About this exercise:
Leaving out the pictures, write the following records exactly as they read.

Record excerpts:
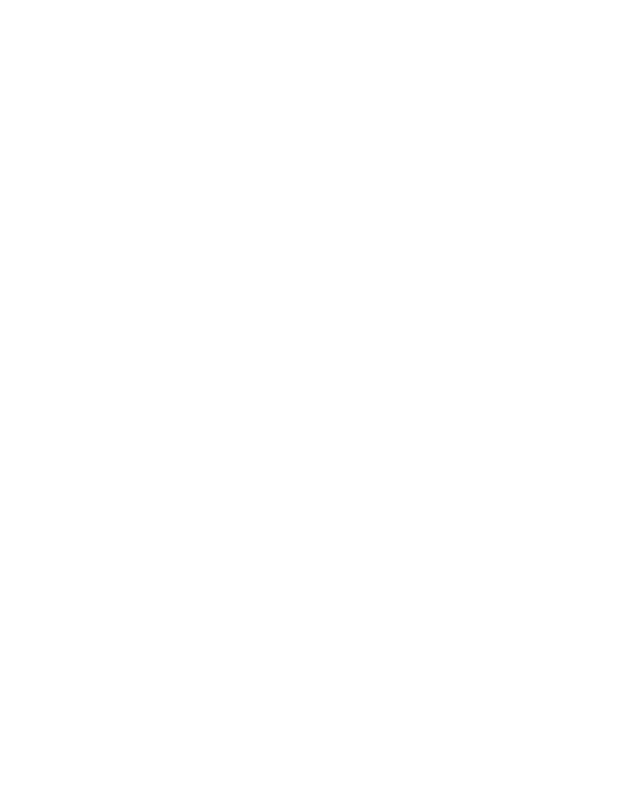
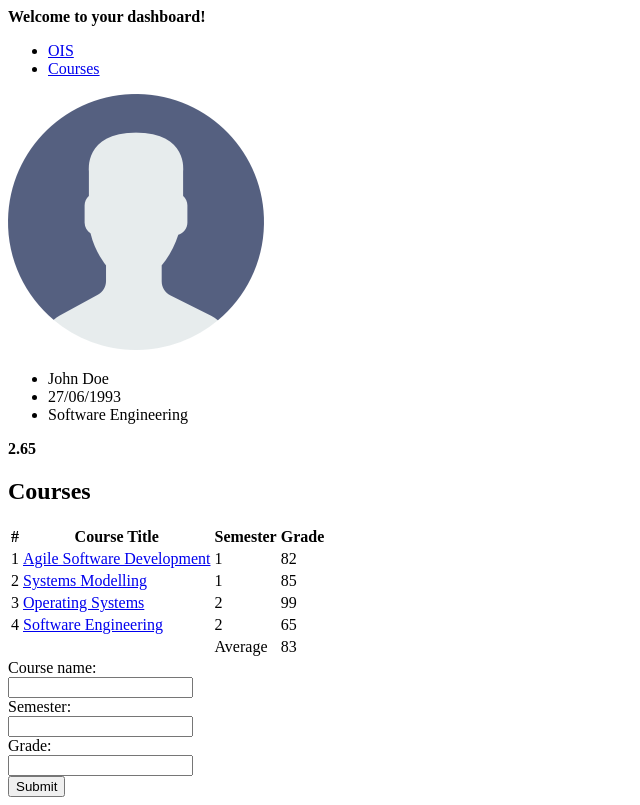
Before and after one commit to Karinase/veeb, a plain HTML site: page index.html in a window 1280 px wide. Shown: the whole page, without its empty margins (0-640 px from the left). Drawn offline with Linux system fonts and the light colour scheme.

Commit message:
added a form

```diff
--- a/index.html
+++ b/index.html
@@ -6,5 +6,91 @@
 <title>My Dashboard</title>
 </head>
 <body>
+<header>
+    <strong>Welcome to your dashboard!</strong>
+
+    <footer>
+        <ul>
+            <li>
+                <a href="https://ois2.ut.ee/" target="_blank">OIS</a>
+            </li>
+            <li>
+                <a href="https://courses.cs.ut.ee/" target="_blank">Courses</a>
+            </li>
+        </ul>
+    </footer>
+
+</header>
+<section>
+    <div>
+        <img src="res/images/me.png" alt="My picture", height=256, width=256>
+    </div>
+    <div>
+        <ul>
+            <li>John Doe</li>
+            <li>27/06/1993</li>
+            <li>Software Engineering</li>
+        </ul>
+    </div>
+    <div>
+        <strong>2.65</strong>
+    </div>
+</section>
+<section>
+    <h1>Courses</h1>
+    <table>
+        <thead>
+        <tr>
+            <th>#</th>
+            <th>Course Title</th>
+            <th>Semester</th>
+            <th>Grade</th>
+        </tr>
+        </thead>
+        <tbody>
+        <tr>
+            <td>1</td>
+            <td><a href="https://courses.cs.ut.ee/2019/asd/fall" target="_blank">Agile Software Development</a></td>
+            <td>1</td>
+            <td>82</td>
+        </tr>
+        <tr>
+            <td>2</td>
+            <td><a href="https://courses.cs.ut.ee/2019/SM/fall" target="_blank">Systems Modelling</a></td>
+            <td>1</td>
+            <td>85</td>
+        </tr>
+        <tr>
+            <td>3</td>
+            <td><a href="https://courses.cs.ut.ee/2019/os/fall" target="_blank">Operating Systems</a></td>
+            <td>2</td>
+            <td>99</td>
+        </tr>
+        <tr>
+            <td>4</td>
+            <td><a href="https://courses.cs.ut.ee/2019/SE2019/fall" target="_blank">Software Engineering</a></td>
+            <td>2</td>
+            <td>65</td>
+        </tr>
+        <tfoot>
+        <tr>
+            <td></td>
+            <td></td>
+            <td>Average</td>
+            <td>83</td>
+        </tr>
+        </tfoot>
+        </tbody>
+    </table>
+    <form>
+        Course name:<br>
+        <input type="text" name="course name"><br>
+        Semester:<br>
+        <input type="number" name="semester"><br>
+        Grade:<br>
+        <input type="number" name="grade"><br>
+        <input type="submit" value="Submit">
+    </form>
+</section>
 </body>
 </html>
```
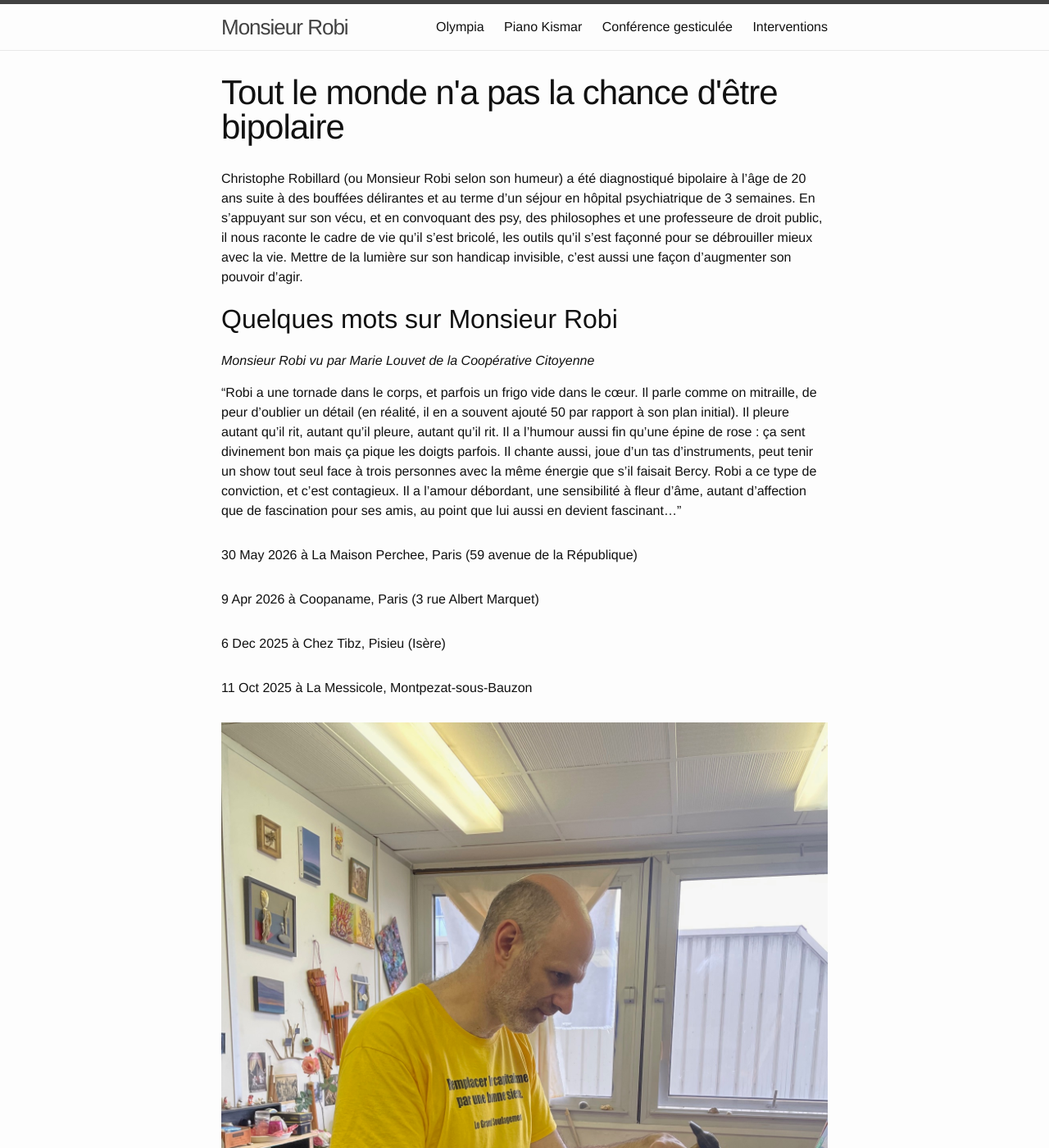
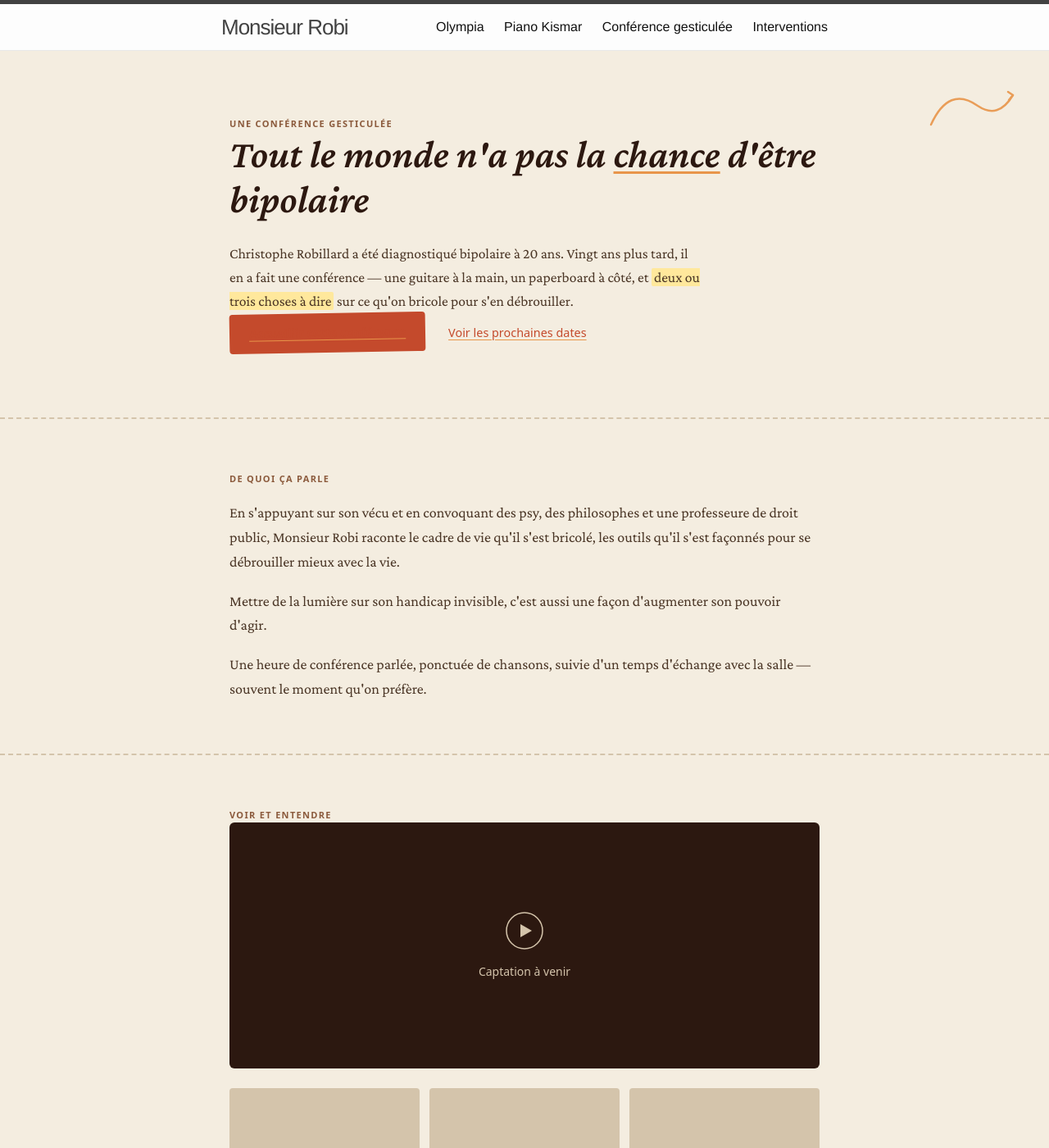
Before and after one commit to MonsieurRobi/monsieurrobi.github.io, a Jekyll site: the page built from 3-bipolaire.md, in a window 1280 px wide and 1400 px high. Shown: the whole window at 82% size. Built offline with Jekyll 4.4.1, drawn with Linux system fonts in a browser that asks for light colours; some of the changed text lies outside the part shown.

Commit message:
switch 3-bipolaire.md to conf-bipolaire layout
Content migrated to propositions.yml; page now just declares the layout
and propale. Old markdown content removed.

Co-Authored-By: Claude Sonnet 4.6 <noreply@anthropic.com>

```diff
--- a/3-bipolaire.md
+++ b/3-bipolaire.md
@@ -1,16 +1,6 @@
 ---
-layout: proposition
+layout: conf-bipolaire
 title: "Tout le monde n'a pas la chance d'être bipolaire"
 propale: conf
-image_down: true
-subtitle: Tout le monde n'a pas la chance d'être bipolaire
 permalink: /bipolaire
-show_in_menu: true
 ---
-Christophe Robillard (ou Monsieur Robi selon son humeur) a été diagnostiqué bipolaire à l’âge de 20 ans suite à des bouffées délirantes et au terme d’un séjour en hôpital psychiatrique de 3 semaines. En s’appuyant sur son vécu, et en convoquant des psy, des philosophes et une professeure de droit public, il nous raconte le cadre de vie qu’il s’est bricolé, les outils qu’il s’est façonné pour se débrouiller mieux avec la vie. Mettre de la lumière sur son handicap invisible, c’est aussi une façon d’augmenter son pouvoir d’agir.
-
-## Quelques mots sur Monsieur Robi
-
-*Monsieur Robi vu par Marie Louvet de la Coopérative Citoyenne*
-
-"Robi a une tornade dans le corps, et parfois un frigo vide dans le cœur. Il parle comme on mitraille, de peur d’oublier un détail (en réalité, il en a souvent ajouté 50 par rapport à son plan initial). Il pleure autant qu’il rit, autant qu’il pleure, autant qu’il rit. Il a l’humour aussi fin qu’une épine de rose : ça sent divinement bon mais ça pique les doigts parfois. Il chante aussi, joue d’un tas d’instruments, peut tenir un show tout seul face à trois personnes avec la même énergie que s’il faisait Bercy. Robi a ce type de conviction, et c’est contagieux. Il a l’amour débordant, une sensibilité à fleur d’âme, autant d’affection que de fascination pour ses amis, au point que lui aussi en devient fascinant…"
```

Solved problem:
Before and after one commit to Karinase/veeb, a plain HTML site: page index.html in a window 1280 px wide. Shown: the whole page, without its empty margins (0-640 px from the left). Drawn offline with Linux system fonts and the light colour scheme.

Commit message:
added a form

```diff
--- a/index.html
+++ b/index.html
@@ -6,5 +6,91 @@
 <title>My Dashboard</title>
 </head>
 <body>
+<header>
+    <strong>Welcome to your dashboard!</strong>
+
+    <footer>
+        <ul>
+            <li>
+                <a href="https://ois2.ut.ee/" target="_blank">OIS</a>
+            </li>
+            <li>
+                <a href="https://courses.cs.ut.ee/" target="_blank">Courses</a>
+            </li>
+        </ul>
+    </footer>
+
+</header>
+<section>
+    <div>
+        <img src="res/images/me.png" alt="My picture", height=256, width=256>
+    </div>
+    <div>
+        <ul>
+            <li>John Doe</li>
+            <li>27/06/1993</li>
+            <li>Software Engineering</li>
+        </ul>
+    </div>
+    <div>
+        <strong>2.65</strong>
+    </div>
+</section>
+<section>
+    <h1>Courses</h1>
+    <table>
+        <thead>
+        <tr>
+            <th>#</th>
+            <th>Course Title</th>
+            <th>Semester</th>
+            <th>Grade</th>
+        </tr>
+        </thead>
+        <tbody>
+        <tr>
+            <td>1</td>
+            <td><a href="https://courses.cs.ut.ee/2019/asd/fall" target="_blank">Agile Software Development</a></td>
+            <td>1</td>
+            <td>82</td>
+        </tr>
+        <tr>
+            <td>2</td>
+            <td><a href="https://courses.cs.ut.ee/2019/SM/fall" target="_blank">Systems Modelling</a></td>
+            <td>1</td>
+            <td>85</td>
+        </tr>
+        <tr>
+            <td>3</td>
+            <td><a href="https://courses.cs.ut.ee/2019/os/fall" target="_blank">Operating Systems</a></td>
+            <td>2</td>
+            <td>99</td>
+        </tr>
+        <tr>
+            <td>4</td>
+            <td><a href="https://courses.cs.ut.ee/2019/SE2019/fall" target="_blank">Software Engineering</a></td>
+            <td>2</td>
+            <td>65</td>
+        </tr>
+        <tfoot>
+        <tr>
+            <td></td>
+            <td></td>
+            <td>Average</td>
+            <td>83</td>
+        </tr>
+        </tfoot>
+        </tbody>
+    </table>
+    <form>
+        Course name:<br>
+        <input type="text" name="course name"><br>
+        Semester:<br>
+        <input type="number" name="semester"><br>
+        Grade:<br>
+        <input type="number" name="grade"><br>
+        <input type="submit" value="Submit">
+    </form>
+</section>
 </body>
 </html>
```
Before and after one commit to MonsieurRobi/monsieurrobi.github.io, a Jekyll site: the page built from 3-bipolaire.md, in a window 1280 px wide and 1400 px high. Shown: the whole window at 82% size. Built offline with Jekyll 4.4.1, drawn with Linux system fonts in a browser that asks for light colours; some of the changed text lies outside the part shown.

Commit message:
switch 3-bipolaire.md to conf-bipolaire layout
Content migrated to propositions.yml; page now just declares the layout
and propale. Old markdown content removed.

Co-Authored-By: Claude Sonnet 4.6 <noreply@anthropic.com>

```diff
--- a/3-bipolaire.md
+++ b/3-bipolaire.md
@@ -1,16 +1,6 @@
 ---
-layout: proposition
+layout: conf-bipolaire
 title: "Tout le monde n'a pas la chance d'être bipolaire"
 propale: conf
-image_down: true
-subtitle: Tout le monde n'a pas la chance d'être bipolaire
 permalink: /bipolaire
-show_in_menu: true
 ---
-Christophe Robillard (ou Monsieur Robi selon son humeur) a été diagnostiqué bipolaire à l’âge de 20 ans suite à des bouffées délirantes et au terme d’un séjour en hôpital psychiatrique de 3 semaines. En s’appuyant sur son vécu, et en convoquant des psy, des philosophes et une professeure de droit public, il nous raconte le cadre de vie qu’il s’est bricolé, les outils qu’il s’est façonné pour se débrouiller mieux avec la vie. Mettre de la lumière sur son handicap invisible, c’est aussi une façon d’augmenter son pouvoir d’agir.
-
-## Quelques mots sur Monsieur Robi
-
-*Monsieur Robi vu par Marie Louvet de la Coopérative Citoyenne*
-
-"Robi a une tornade dans le corps, et parfois un frigo vide dans le cœur. Il parle comme on mitraille, de peur d’oublier un détail (en réalité, il en a souvent ajouté 50 par rapport à son plan initial). Il pleure autant qu’il rit, autant qu’il pleure, autant qu’il rit. Il a l’humour aussi fin qu’une épine de rose : ça sent divinement bon mais ça pique les doigts parfois. Il chante aussi, joue d’un tas d’instruments, peut tenir un show tout seul face à trois personnes avec la même énergie que s’il faisait Bercy. Robi a ce type de conviction, et c’est contagieux. Il a l’amour débordant, une sensibilité à fleur d’âme, autant d’affection que de fascination pour ses amis, au point que lui aussi en devient fascinant…"
```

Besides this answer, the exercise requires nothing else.